Georgia Drugged Driving Charges

“Drugged driving” means controlling a motor vehicle while under the influence of any drug, intoxicating fumes, or marijuana. Testing blood is inaccurate in determining what drug was taken or when, so Georgia uses “per se” laws, which mandate that it is illegal for a driver to have any drugs in their system.

Since the THC in marijuana can show up in a blood test for up to 30 days, or you may be taking a legal prescription that is yours, a DUI drugs charge isn’t nearly as cut and dried as a DUI alcohol charge. This is because a portable breathalyzer can measure your blood alcohol content (BAC) accurately, and so can the official state-administered breath test on an Intoxilizer 9000.  If an officer determines that you are high on something, and you are considered to be impaired, you have committed a crime by driving under the influence of a drug or multiple drugs.

Can I Be Arrested For Taking My Own Prescription Before Driving?

There are three main types of drug types that will get you in trouble with the law. These are prescription medications (yours or someone else’s like your parent’s or a friend’s opiates or benzodiazepine), controlled substances or illegal drugs like marijuana, cocaine, methamphetamine, and heroin, and over-the-counter medicines like cough syrup and sleeping pills. You can be charged with sleep driving as a result of taking an Ambien or Lunesta and operating a motor vehicle.

With sleep driving cases our goal is to prove that you had NO intent of driving. Because a DUI-DWI requires BOTH the intent to take an impairing substance AND the intent to drive afterwards, we can assert an affirmative defense of unintentionally driving to fight your drugged driving charges.

Georgia DUI Drugs (DUID) Penalties

  • Operating a vehicle in Georgia equates agreement to blood or urine testing; refusing is a contract violation and your license is automatically suspended. You have 30 days to fight this charge.
  • First offense: a fine of up to $1,000 and 24 hours in jail, with further jail time of up to a year possible. Community service, probation, and enrollment in a risk reduction program are also likely.
  • Second offense: 72 hours in jail, with possible additional time of up to one year; the fine may be up to $1,000. Community service, probation, and mandatory alcohol or drug treatment, as well as a risk reduction program, are likely. Your license may be suspended for up to three years. You could get an ignition interlock device installed on your car.
  • Third offense: up to a year in jail, community service, drug/alcohol rehabilitation, and probation. Your license is revoked for five years. An ignition interlock device is likely.
  • Fourth offense and after: a felony. Up to five years in prison and fines up to $5,000. You could lose your vehicle permanently.

Our Georgia DUI Drugs Lawyers Know What to Do
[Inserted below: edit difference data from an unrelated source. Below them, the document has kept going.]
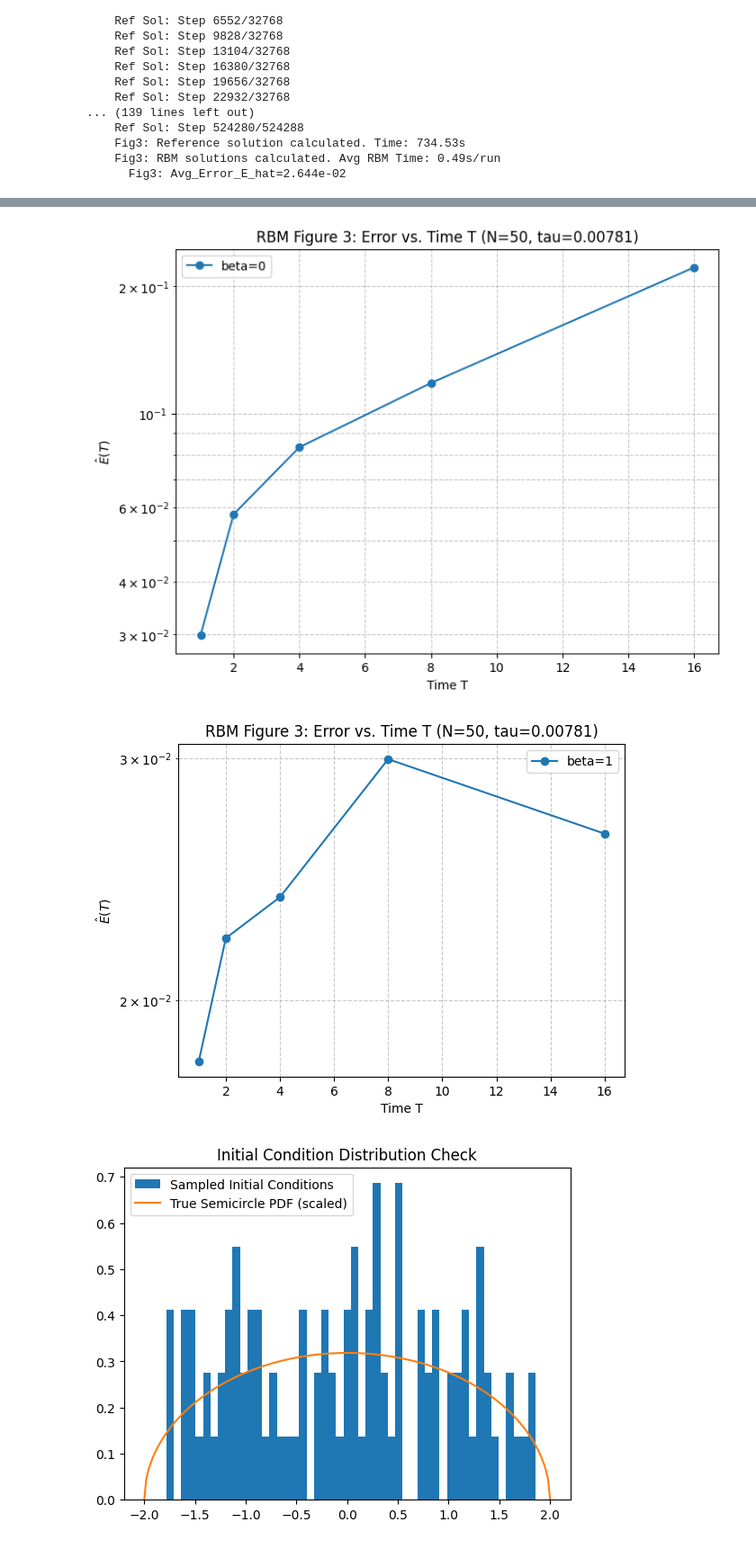
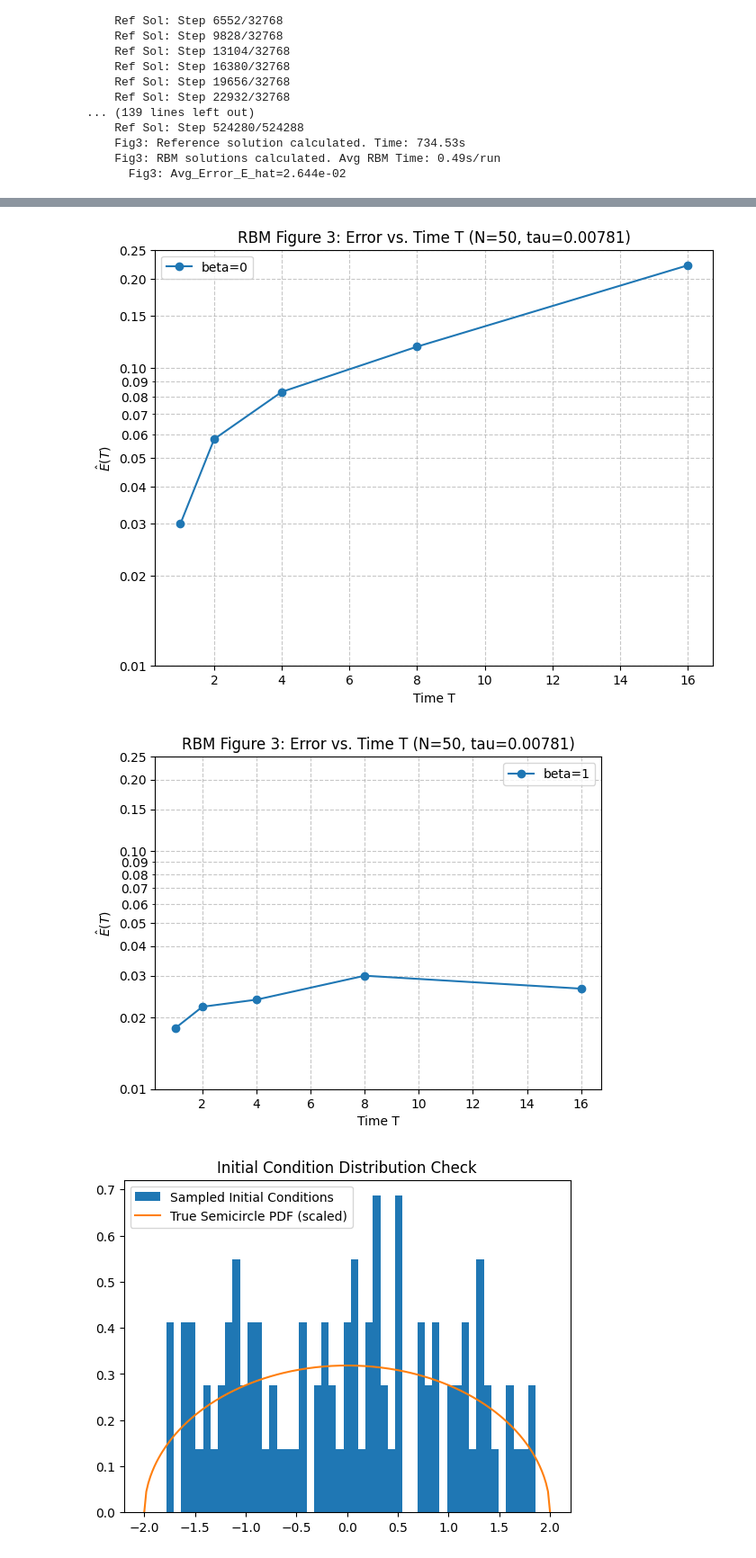
Before and after one commit to AwuoeZYC/Dissertation, a Jupyter notebook: RBM.ipynb, the cells around one changed output, grey strips where cells are left out. Shown at 90% size. Saved outputs shown, nothing was run; the diff lists cells and outputs as text; code cells hidden in the pictures.

```diff
--- a/RBM.ipynb
+++ b/RBM.ipynb
@@ -427,9 +427,10 @@ for b in df_fig3_results["beta"].unique():
     plt.title(f'RBM Figure 3: Error vs. Time T (N={N_fig3}, tau={tau_rbm_fig3:.5f})')
     plt.legend()
     plt.grid(True, which="both", ls="--", alpha=0.7)
+    plt.yscale('log')
+    plt.yticks([0.01, 0.02, 0.03, 0.04, 0.05, 0.1, 0.15, 0.2, 0.25])
     plt.gca().yaxis.set_major_formatter(StrMethodFormatter('{x:.2f}')) # 2 decimal places
     plt.gca().yaxis.set_minor_formatter(FormatStrFormatter("%.2f")) # 2 decimal places for minor ticks
-    plt.yscale('log')
     plt.show()
 # %% [output]
 --- Fig3 Results (Error vs. Time T) ---
@@ -448,5 +449,5 @@ Fig3 Total Time: 8782.15s
-[figure, old version]
+[figure, new version]
-[figure, old version]
+[figure, new version]
 # %%
 # =======================================================
 # --- Plotting Figure 4 ---
```
Also changed, not shown: parts of 3 cells of this notebook, 2 other files.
Because the penalties for a conviction are so severe, drugged driving charges should not be be taken lightly. Do not trust your future to a public defender. Call DUI drugs lawyers Larry Kohn, Cory Yager, or Bubba Head at (404) 982-4405 now. You will talk to someone from our Atlanta law firm 24 hours a day, 7 days a week. You may have driven in a blackout and woken up in a jail cell. Your arrest is a blur. Let us look at your police video to see what happened, and whether or not the arresting officer followed the letter of the law when he or she detained you.

Errors in police procedure happen all the time, and they can lead to a dismissal of key evidence in your drugged driving case. Give us a shot at your case, and if nothing else you will know much more about what to do next.